-- What to produce --
Report the count of lines containing the word "components" in these records, with no other text.

-- Records for processing --
- - - -

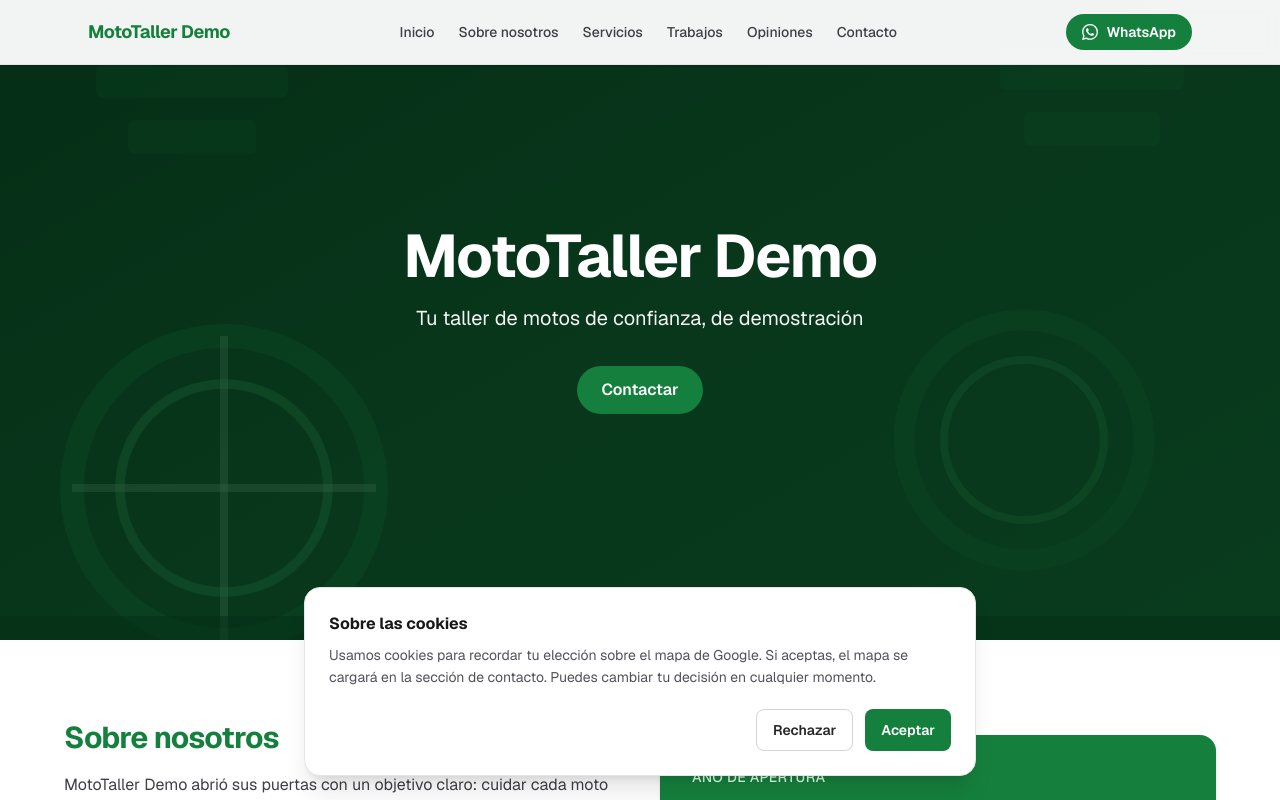
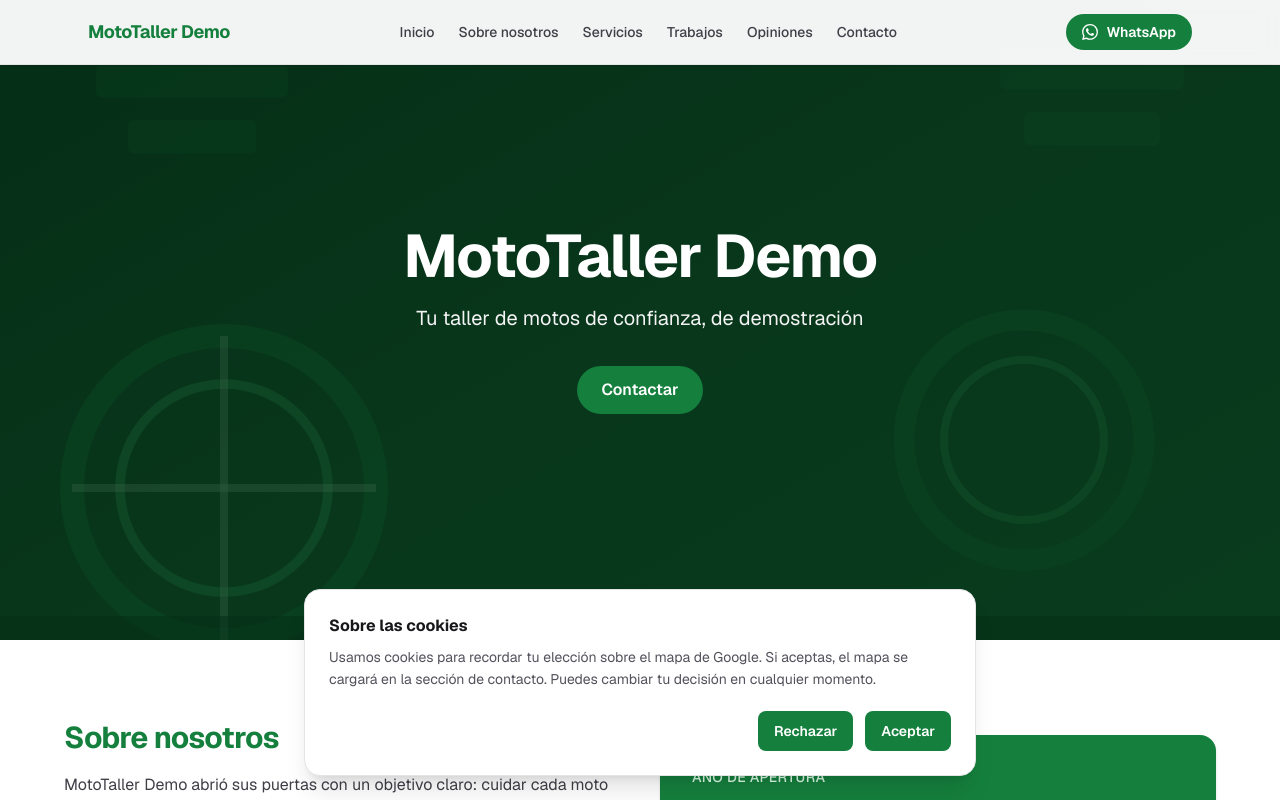
Before and after one commit to danigj91x/taller_motos_CRM, a Next.js app in the folder frontend/: page / in a window 1280 px wide. Shown: the top 800 px of the page. Built offline with nearby package versions, Linux system fonts and the light colour scheme.

Commit message:
fix: unifica el aspecto de Aceptar y Rechazar con el mismo estilo

```diff
--- a/frontend/src/components/cookies/BannerCookies.tsx
+++ b/frontend/src/components/cookies/BannerCookies.tsx
@@ -38,7 +38,7 @@ export default function BannerCookies() {
           <button
             type="button"
             onClick={rechazar}
-            className="inline-flex w-full items-center justify-center rounded-lg border border-zinc-300 bg-white px-4 py-2.5 text-sm font-semibold text-zinc-800 transition-colors hover:bg-zinc-100 focus-visible:outline focus-visible:outline-2 focus-visible:outline-offset-2 focus-visible:outline-primary-700 dark:border-zinc-700 dark:bg-zinc-900 dark:text-zinc-100 dark:hover:bg-zinc-800 sm:w-auto"
+            className="inline-flex w-full items-center justify-center rounded-lg bg-primary-700 px-4 py-2.5 text-sm font-semibold text-white transition-colors hover:bg-primary-800 focus-visible:outline focus-visible:outline-2 focus-visible:outline-offset-2 focus-visible:outline-primary-700 sm:w-auto"
           >
             Rechazar
           </button>
```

- - - -

-- Response --
2